Cases = 153
Crude Rate (per 100,000 population) = 2.52

In 2000, Indiana had 153 reported cases of pertussis, an increase (70%) from 90 cases in 1999. 41 counties had at least one case of pertussis during the year, up from 29 counties in 1999. (See Figure Per1) The four counties shown in Table Per1 accounted for 49.6% of all cases in 2000. 

As Figure Per2 shows, pertussis incidence, unlike other vaccine-preventable diseases, has not declined in recent years but has actually increased over the past 15 years. A mean of 80 cases per year was found for the period 1986-1990; a mean of 96 cases per year for 1991-1995; and a mean of 132 cases per year for 1996-2000. It is generally believed that this long-term increase in pertussis incidence is attributed to better recognition and reporting of suspected cases. Due to the cyclical nature of the disease, pertussis incidence normally peaks every three to four years. These peaks can also be seen in Figure Per2. 

Laboratory confirmation was available for 46 cases (30.1%): 40 were confirmed by culture and 6 were confirmed by polymerase chain reaction (PCR). The remainder of the cases were linked to a laboratory confirmed case (23, 15.0%) or met the case definition for pertussis (84, 54.9%).

Pertussis is the most frequently reported vaccine-preventable disease of children under age 5. In 2000, 56 cases (36.6% of all cases, case rate = 66/100,000 population) occurred in infants less than one year of age and 19 cases in the 1-4 year age group (12.4% of all cases, case rate = 5.6). Figure Per3 depicts the percentage of cases occurring in selected age groups. 

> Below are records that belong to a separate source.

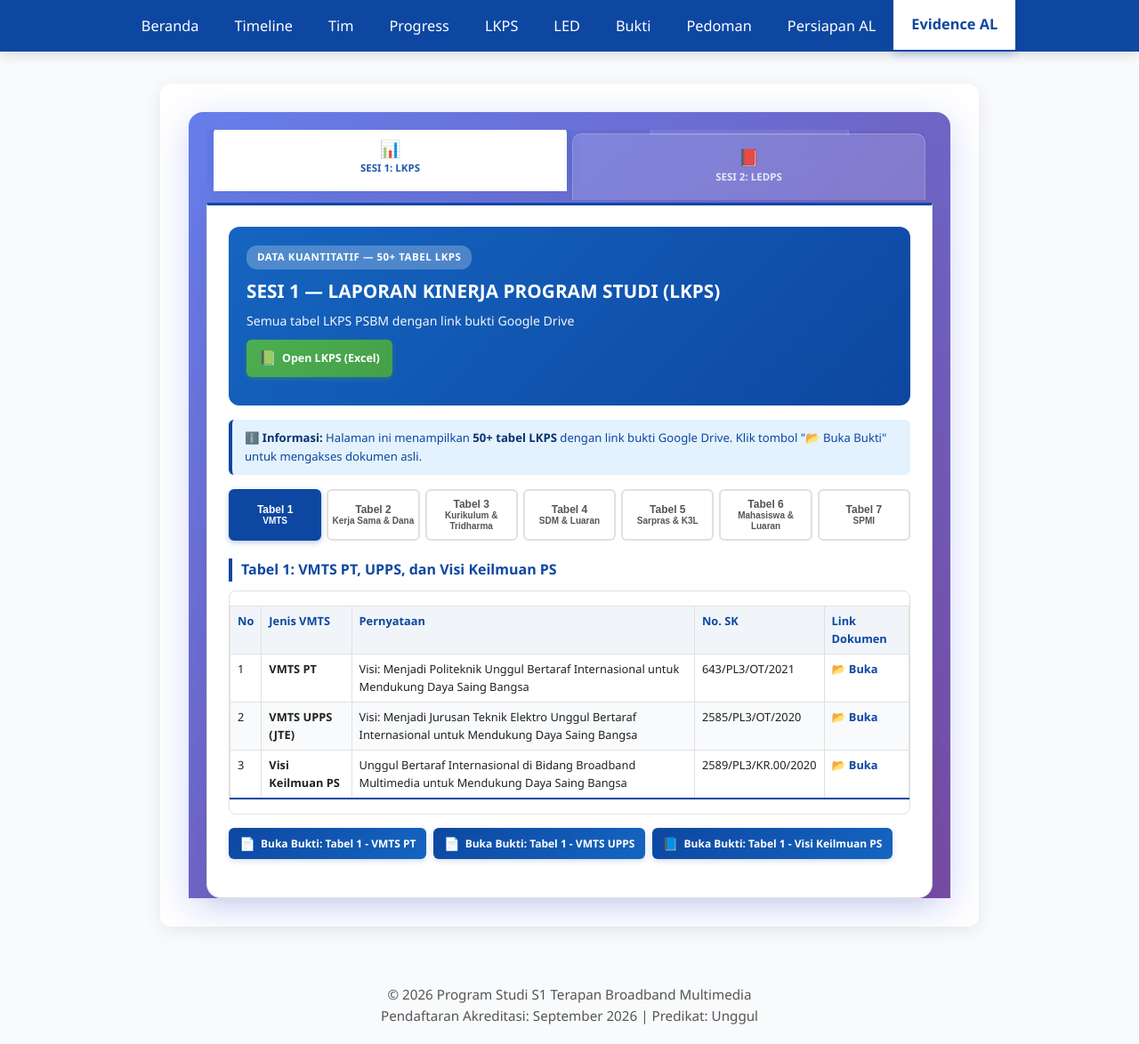
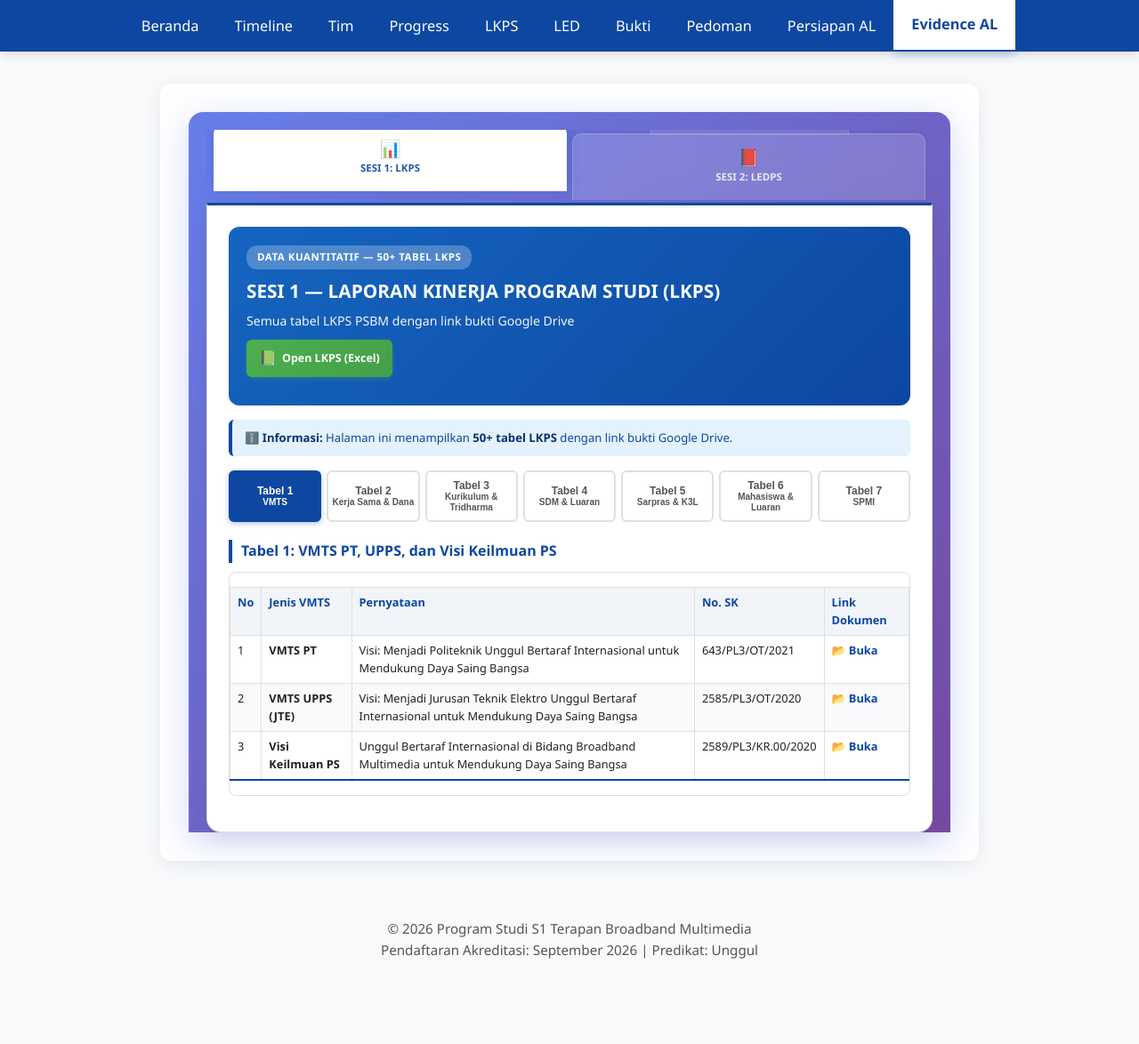
Before and after one commit to portal-psbm/aksibm-26, a Jekyll site: the page built from evidence-al.md, in a window 1280 px wide and 1174 px high. Shown: the whole window at 89% size. Built offline with Jekyll 4.4.1, drawn with Linux system fonts in a browser that asks for light colours.

Commit message:
update evidence-al

```diff
--- a/evidence-al.md
+++ b/evidence-al.md
@@ -179,7 +179,7 @@ permalink: /evidence-al/
       </div>
 
       <div class="info-box">
-        <strong>ℹ️ Informasi:</strong> Halaman ini menampilkan <strong>50+ tabel LKPS</strong> dengan link bukti Google Drive. Klik tombol "📂 Buka Bukti" untuk mengakses dokumen asli.
+        <strong>ℹ️ Informasi:</strong> Halaman ini menampilkan <strong>50+ tabel LKPS</strong> dengan link bukti Google Drive.
       </div>
 
       <!-- Sub-nav Kriteria -->
@@ -208,9 +208,7 @@ permalink: /evidence-al/
             </table>
           </div>
           <div style="margin-top:10px;">
-            <a href="https://drive.google.com/drive/folders/1EGqnMf6ZPJ_skiJBP5tOCXhlCJiYKqPU" target="_blank" class="table-link-btn"><span class="btn-icon">📄</span> Buka Bukti: Tabel 1 - VMTS PT</a>
-            <a href="https://drive.google.com/drive/folders/1JiRWv_v_-pbrFTMl74JwQzJ1ZNnCpcOt" target="_blank" class="table-link-btn"><span class="btn-icon">📄</span> Buka Bukti: Tabel 1 - VMTS UPPS</a>
-            <a href="https://drive.google.com/drive/folders/1kEN_2TU9W6vch8kkKwB0qG83rU89ujxf" target="_blank" class="table-link-btn"><span class="btn-icon">📘</span> Buka Bukti: Tabel 1 - Visi Keilmuan PS</a>
+
           </div>
         </div>
       </div>
```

Since waning immunity following natural infection or vaccination occurs, pertussis can affect persons of any age. In 2000, Indiana saw an increase in disease in those ages 10-19, with 32 cases of the 153 cases (21%) occurring in this age group. From 1993-1999, the percent of cases in this age group ranged from 9%-12%. Increased awareness among health care providers that pertussis can occur in adolescence may account for a part of the increased percentage. 

In 2000, pertussis outbreaks occurred in the ages 10-19 population in Allen and Dearborn Counties, with nine and eight reported cases, respectively. Infection occurring in junior and senior high schools accounted for some disease transmission in these two counties.  Table Per1 shows the number of cases and incidence rate for selected counties.

Females accounted for 84 (55%) of the reported cases, and males accounted for 69 (45%).  By race, whites accounted for 137 (89.5%), blacks for 14 (9.2%), and the race was unknown for 2 cases.  Of the 118 cases where ethnicity was identified, none was classified as Hispanic (ethnicity was not identified on 35 cases). 

Unvaccinated children are at highest risk for severe disease, but fully immunized children may also develop disease. Vaccine efficacy for the currently licensed vaccines is estimated to be 71-84% for preventing serious disease. Table Per2 shows the number and percent of cases that were up-to-date for pertussis vaccination at the time of illness. 

Table Per1: Selected Counties with Number of Cases, Percent and Case Rate, Indiana, 2000


Number of Cases

Case Rate
(per 100,000 population)


32 (20.9%)



13 (8.5%)



12 (7.8%)



19 (12.4%)


All Other Counties

77 (50.4%)


Total Indiana

153 (100%)


Table Per2: Vaccination History of Selected Age Groups, Number of Doses (Percent), Indiana, 2000

Age Group

Number of Cases

Number (Percent)
Appropriately Immunized

Unknown Vaccine

6-11 months


0 (0%)


1 year


5 (67.5%)


2-4 years


9 (82%)


5-6 years


1 (50%)


7-15 years


31 (76%)




* - Rate based on less than 20 cases and should be considered unstable.